▸ **WHAT THE EXERCISE ASKS**:
Show the lines below where "decisions" occurs.

::::

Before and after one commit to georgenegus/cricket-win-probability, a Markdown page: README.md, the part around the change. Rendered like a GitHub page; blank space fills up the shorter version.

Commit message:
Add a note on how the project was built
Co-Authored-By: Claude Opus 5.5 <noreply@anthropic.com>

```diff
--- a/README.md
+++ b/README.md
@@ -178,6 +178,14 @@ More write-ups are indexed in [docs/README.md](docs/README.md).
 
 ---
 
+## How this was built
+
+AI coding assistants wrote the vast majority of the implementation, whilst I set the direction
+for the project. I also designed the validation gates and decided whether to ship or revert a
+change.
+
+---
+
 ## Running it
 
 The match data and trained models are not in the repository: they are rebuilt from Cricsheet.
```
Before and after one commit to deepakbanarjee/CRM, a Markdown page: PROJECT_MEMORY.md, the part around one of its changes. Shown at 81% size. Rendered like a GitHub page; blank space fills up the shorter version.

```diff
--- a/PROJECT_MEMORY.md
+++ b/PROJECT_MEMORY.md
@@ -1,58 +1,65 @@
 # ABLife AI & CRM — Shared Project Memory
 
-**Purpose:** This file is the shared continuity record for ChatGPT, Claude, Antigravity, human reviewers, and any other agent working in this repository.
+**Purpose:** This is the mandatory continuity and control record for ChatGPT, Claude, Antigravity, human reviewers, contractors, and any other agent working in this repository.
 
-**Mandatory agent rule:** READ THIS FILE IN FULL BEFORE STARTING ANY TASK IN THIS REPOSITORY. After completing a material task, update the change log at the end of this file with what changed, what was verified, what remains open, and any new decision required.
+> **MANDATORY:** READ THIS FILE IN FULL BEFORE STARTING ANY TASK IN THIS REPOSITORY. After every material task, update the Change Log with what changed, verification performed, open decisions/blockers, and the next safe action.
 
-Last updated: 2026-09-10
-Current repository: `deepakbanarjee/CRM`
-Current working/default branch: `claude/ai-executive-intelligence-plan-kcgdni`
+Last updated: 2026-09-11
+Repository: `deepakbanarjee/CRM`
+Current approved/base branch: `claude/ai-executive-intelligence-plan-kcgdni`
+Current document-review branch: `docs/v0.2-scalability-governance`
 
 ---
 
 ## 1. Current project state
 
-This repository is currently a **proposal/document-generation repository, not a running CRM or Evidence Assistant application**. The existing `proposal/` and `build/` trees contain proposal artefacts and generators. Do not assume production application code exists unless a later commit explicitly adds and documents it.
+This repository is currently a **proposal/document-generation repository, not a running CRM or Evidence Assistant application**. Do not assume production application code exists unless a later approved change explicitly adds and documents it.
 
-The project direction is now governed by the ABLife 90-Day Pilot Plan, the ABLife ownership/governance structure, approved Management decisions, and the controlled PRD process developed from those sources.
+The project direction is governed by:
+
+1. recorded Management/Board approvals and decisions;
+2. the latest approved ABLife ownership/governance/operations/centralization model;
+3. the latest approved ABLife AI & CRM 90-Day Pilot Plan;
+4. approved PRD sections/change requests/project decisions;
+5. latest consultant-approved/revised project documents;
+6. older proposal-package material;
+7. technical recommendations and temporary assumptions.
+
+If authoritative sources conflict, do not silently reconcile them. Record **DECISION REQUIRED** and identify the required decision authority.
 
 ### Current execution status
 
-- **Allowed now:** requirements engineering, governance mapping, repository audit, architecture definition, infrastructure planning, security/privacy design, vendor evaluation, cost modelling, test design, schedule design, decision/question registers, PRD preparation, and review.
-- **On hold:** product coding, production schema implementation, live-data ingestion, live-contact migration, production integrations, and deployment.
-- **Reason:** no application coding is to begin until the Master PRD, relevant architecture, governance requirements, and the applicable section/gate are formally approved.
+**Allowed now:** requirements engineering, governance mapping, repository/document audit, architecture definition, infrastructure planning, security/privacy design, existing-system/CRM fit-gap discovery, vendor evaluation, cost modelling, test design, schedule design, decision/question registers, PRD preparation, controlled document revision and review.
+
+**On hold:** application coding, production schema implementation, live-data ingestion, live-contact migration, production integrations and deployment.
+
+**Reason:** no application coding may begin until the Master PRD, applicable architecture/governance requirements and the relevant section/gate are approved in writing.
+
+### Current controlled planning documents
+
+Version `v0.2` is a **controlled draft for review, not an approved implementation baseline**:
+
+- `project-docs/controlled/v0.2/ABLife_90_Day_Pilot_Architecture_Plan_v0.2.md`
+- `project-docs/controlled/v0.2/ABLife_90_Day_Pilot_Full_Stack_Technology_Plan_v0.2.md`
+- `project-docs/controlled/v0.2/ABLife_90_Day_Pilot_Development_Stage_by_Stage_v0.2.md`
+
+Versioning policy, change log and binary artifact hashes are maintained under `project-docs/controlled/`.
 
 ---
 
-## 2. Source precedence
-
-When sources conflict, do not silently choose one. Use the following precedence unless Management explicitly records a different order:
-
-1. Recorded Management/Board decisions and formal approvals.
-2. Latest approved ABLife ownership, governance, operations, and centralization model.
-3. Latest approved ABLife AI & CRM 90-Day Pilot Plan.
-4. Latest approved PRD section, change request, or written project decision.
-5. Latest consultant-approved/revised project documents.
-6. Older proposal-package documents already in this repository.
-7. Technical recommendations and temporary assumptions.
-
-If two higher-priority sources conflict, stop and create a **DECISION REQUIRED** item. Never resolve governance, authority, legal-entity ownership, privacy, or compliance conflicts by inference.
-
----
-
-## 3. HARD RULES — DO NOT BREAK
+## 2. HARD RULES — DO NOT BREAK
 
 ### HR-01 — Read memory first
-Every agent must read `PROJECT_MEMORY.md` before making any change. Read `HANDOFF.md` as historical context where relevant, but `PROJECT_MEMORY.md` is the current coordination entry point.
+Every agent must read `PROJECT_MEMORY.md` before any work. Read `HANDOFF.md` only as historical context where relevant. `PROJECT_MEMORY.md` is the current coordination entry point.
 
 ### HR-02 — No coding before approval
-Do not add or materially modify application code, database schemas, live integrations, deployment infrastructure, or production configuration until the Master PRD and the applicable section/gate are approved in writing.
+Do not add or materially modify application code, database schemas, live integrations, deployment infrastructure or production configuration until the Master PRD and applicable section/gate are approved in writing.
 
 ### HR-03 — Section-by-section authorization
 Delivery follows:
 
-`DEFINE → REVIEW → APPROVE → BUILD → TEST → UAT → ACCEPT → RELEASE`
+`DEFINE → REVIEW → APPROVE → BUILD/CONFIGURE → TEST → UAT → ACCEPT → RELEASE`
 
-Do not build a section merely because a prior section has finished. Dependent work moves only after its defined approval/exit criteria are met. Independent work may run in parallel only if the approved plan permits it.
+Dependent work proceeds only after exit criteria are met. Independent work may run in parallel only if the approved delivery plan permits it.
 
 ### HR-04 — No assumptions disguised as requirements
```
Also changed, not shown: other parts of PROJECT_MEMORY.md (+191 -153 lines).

::::

▸ **ANSWER BOX**:
+> **MANDATORY:** READ THIS FILE IN FULL BEFORE STARTING ANY TASK IN THIS REPOSITORY. After every material task, update the Change Log with what changed, verification performed, open decisions/blockers, and the next safe action.
-The project direction is now governed by the ABLife 90-Day Pilot Plan, the ABLife ownership/governance structure, approved Management decisions, and the controlled PRD process developed from those sources.
+1. recorded Management/Board approvals and decisions;
+4. approved PRD sections/change requests/project decisions;
-1. Recorded Management/Board decisions and formal approvals.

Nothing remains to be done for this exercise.